### What you should do
Report how many lines in the records carry the string "model", and give no further text.

### The input
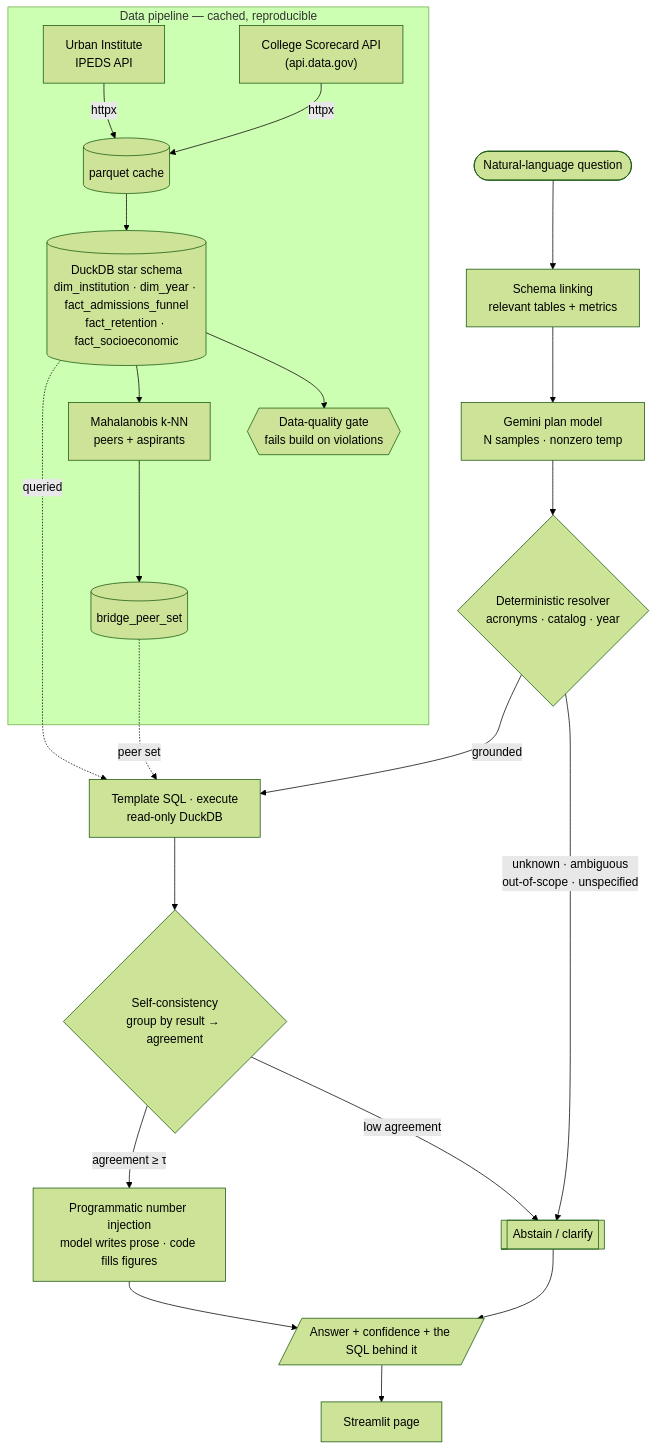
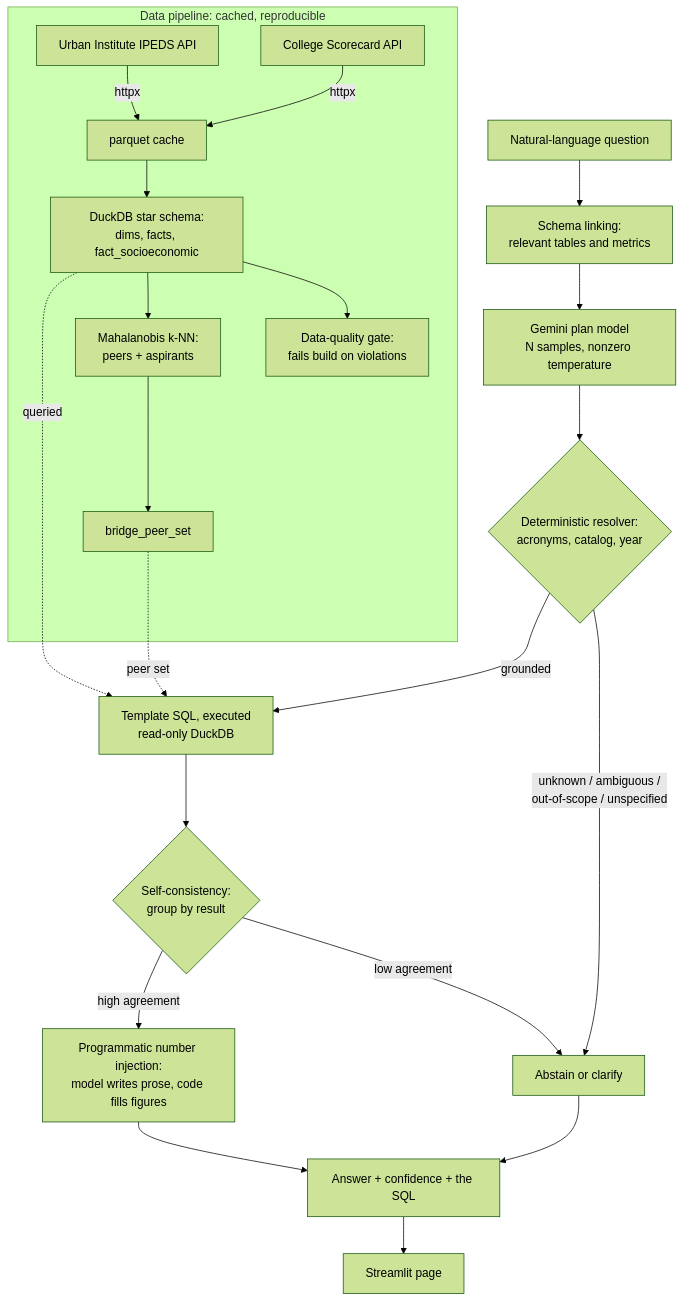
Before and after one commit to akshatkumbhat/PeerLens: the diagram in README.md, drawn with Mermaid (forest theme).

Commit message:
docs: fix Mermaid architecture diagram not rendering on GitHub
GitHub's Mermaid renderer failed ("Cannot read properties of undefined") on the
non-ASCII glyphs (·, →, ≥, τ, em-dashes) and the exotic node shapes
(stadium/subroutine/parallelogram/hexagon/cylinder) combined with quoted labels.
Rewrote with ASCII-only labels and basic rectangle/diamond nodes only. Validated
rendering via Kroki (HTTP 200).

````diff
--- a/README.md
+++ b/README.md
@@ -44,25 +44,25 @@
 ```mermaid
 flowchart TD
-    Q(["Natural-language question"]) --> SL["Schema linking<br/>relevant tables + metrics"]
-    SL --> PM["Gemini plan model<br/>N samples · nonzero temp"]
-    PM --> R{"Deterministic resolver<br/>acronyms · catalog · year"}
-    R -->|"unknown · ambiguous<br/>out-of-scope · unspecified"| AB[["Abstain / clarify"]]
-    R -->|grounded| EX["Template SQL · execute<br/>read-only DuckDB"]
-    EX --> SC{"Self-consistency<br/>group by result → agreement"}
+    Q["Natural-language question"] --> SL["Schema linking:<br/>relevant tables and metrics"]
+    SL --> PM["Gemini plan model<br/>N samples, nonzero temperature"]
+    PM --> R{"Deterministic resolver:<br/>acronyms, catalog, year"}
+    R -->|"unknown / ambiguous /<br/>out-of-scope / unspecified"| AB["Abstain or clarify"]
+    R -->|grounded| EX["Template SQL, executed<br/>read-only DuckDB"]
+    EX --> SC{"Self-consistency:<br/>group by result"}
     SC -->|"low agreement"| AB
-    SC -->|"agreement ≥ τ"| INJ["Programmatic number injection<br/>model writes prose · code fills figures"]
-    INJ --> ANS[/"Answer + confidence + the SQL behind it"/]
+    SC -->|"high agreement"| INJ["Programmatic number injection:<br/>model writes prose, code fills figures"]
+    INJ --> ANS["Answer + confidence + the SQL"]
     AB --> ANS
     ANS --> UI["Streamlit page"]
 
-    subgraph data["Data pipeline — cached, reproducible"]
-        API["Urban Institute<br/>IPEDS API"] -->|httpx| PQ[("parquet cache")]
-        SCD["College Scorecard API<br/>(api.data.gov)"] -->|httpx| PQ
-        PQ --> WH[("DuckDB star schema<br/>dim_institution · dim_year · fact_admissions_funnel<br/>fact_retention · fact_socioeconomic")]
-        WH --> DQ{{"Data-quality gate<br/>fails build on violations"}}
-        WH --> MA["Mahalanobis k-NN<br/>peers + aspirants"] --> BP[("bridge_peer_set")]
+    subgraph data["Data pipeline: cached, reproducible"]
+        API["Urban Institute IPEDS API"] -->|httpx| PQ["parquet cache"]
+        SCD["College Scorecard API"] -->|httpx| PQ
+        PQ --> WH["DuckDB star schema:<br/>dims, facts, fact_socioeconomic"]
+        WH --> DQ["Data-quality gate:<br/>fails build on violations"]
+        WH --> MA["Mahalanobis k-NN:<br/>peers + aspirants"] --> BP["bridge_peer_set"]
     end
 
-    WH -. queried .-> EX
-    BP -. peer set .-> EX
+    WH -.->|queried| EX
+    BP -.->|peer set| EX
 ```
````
* * *
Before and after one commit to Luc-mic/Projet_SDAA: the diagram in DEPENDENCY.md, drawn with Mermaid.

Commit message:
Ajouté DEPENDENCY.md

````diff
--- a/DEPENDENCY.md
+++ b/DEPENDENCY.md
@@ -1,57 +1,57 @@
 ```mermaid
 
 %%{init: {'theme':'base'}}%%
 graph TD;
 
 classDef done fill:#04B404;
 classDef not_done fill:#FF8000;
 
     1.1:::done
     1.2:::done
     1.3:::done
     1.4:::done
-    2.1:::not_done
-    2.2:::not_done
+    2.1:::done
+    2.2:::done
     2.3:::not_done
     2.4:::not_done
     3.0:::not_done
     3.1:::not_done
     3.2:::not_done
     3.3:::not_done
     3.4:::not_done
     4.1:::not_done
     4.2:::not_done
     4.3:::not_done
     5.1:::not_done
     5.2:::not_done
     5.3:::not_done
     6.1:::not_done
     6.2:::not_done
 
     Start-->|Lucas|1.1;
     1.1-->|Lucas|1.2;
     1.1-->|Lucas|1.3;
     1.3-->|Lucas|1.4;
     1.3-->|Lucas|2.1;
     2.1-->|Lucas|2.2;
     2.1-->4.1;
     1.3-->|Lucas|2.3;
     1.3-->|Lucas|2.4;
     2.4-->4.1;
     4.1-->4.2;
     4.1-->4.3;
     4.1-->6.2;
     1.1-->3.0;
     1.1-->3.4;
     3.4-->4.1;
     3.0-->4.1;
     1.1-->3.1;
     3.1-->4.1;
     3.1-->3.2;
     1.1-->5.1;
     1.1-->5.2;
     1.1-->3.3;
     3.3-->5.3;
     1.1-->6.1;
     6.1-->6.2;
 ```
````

### Solved exercise
4